• **Aim of the task**
Where a picture appears, leave it out, and print the rest of the records as they are.

• **Information provided**
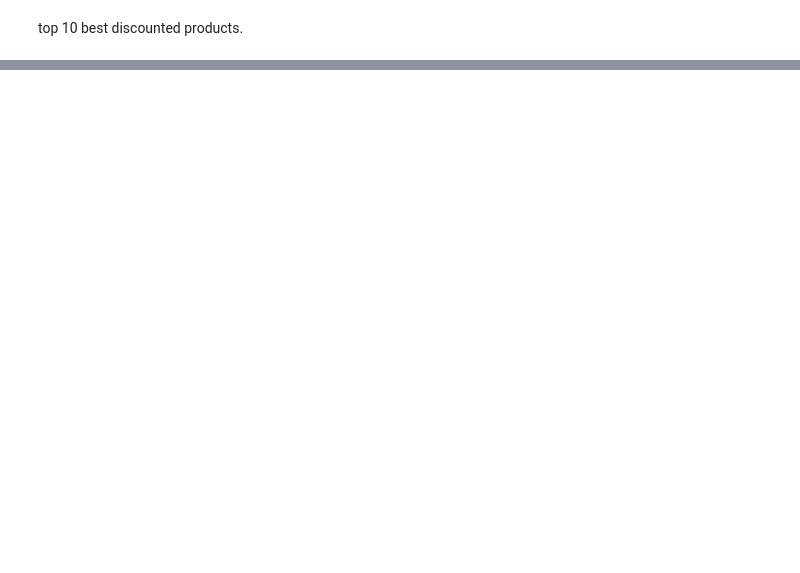
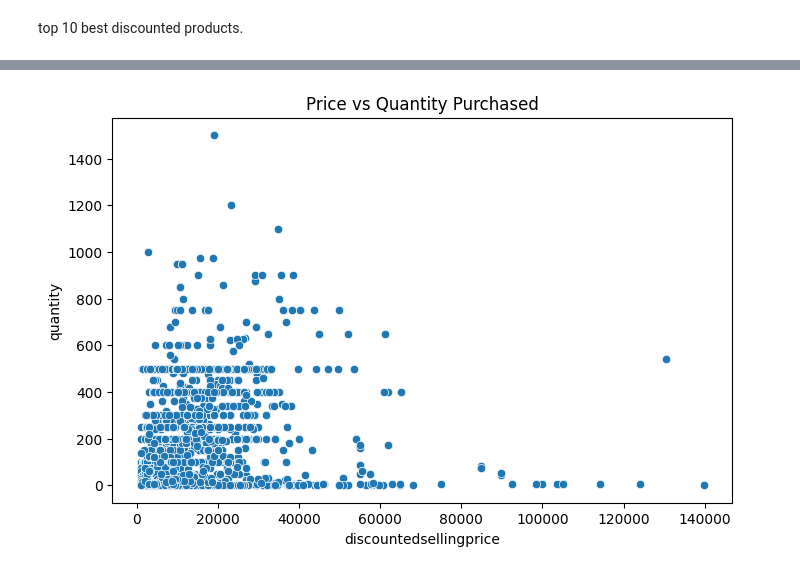
Before and after one commit to Ash-Cash11/Retail-Sales-Customer-Behaviour_analysis-Project, a Jupyter notebook: zepto_sales_analysis.ipynb, the cells around one changed output, grey strips where cells are left out. Drawn from its saved outputs; the diff is of its cells as text; code cells hidden in the pictures; blank space fills up the shorter version.

```diff
--- a/zepto_sales_analysis.ipynb
+++ b/zepto_sales_analysis.ipynb
@@ -126,0 +278,7 @@ df[['name', 'mrp', 'discountPercent']] \
+# %%
+plt.figure(figsize=(8,5))
+sns.scatterplot(data=df, x='discountedsellingprice', y='quantity')
+plt.title("Price vs Quantity Purchased")
+plt.show()
+# %% [output]
+[figure, added]
```
Also changed, not shown: parts of 25 cells of this notebook.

• **Written answer**
Before and after one commit to Ash-Cash11/Retail-Sales-Customer-Behaviour_analysis-Project, a Jupyter notebook: zepto_sales_analysis.ipynb, the cells around one changed output, grey strips where cells are left out. Drawn from its saved outputs; the diff is of its cells as text; code cells hidden in the pictures; blank space fills up the shorter version.

```diff
--- a/zepto_sales_analysis.ipynb
+++ b/zepto_sales_analysis.ipynb
@@ -126,0 +278,7 @@ df[['name', 'mrp', 'discountPercent']] \
+# %%
+plt.figure(figsize=(8,5))
+sns.scatterplot(data=df, x='discountedsellingprice', y='quantity')
+plt.title("Price vs Quantity Purchased")
+plt.show()
+# %% [output]
+[figure, added]
```
Also changed, not shown: parts of 25 cells of this notebook.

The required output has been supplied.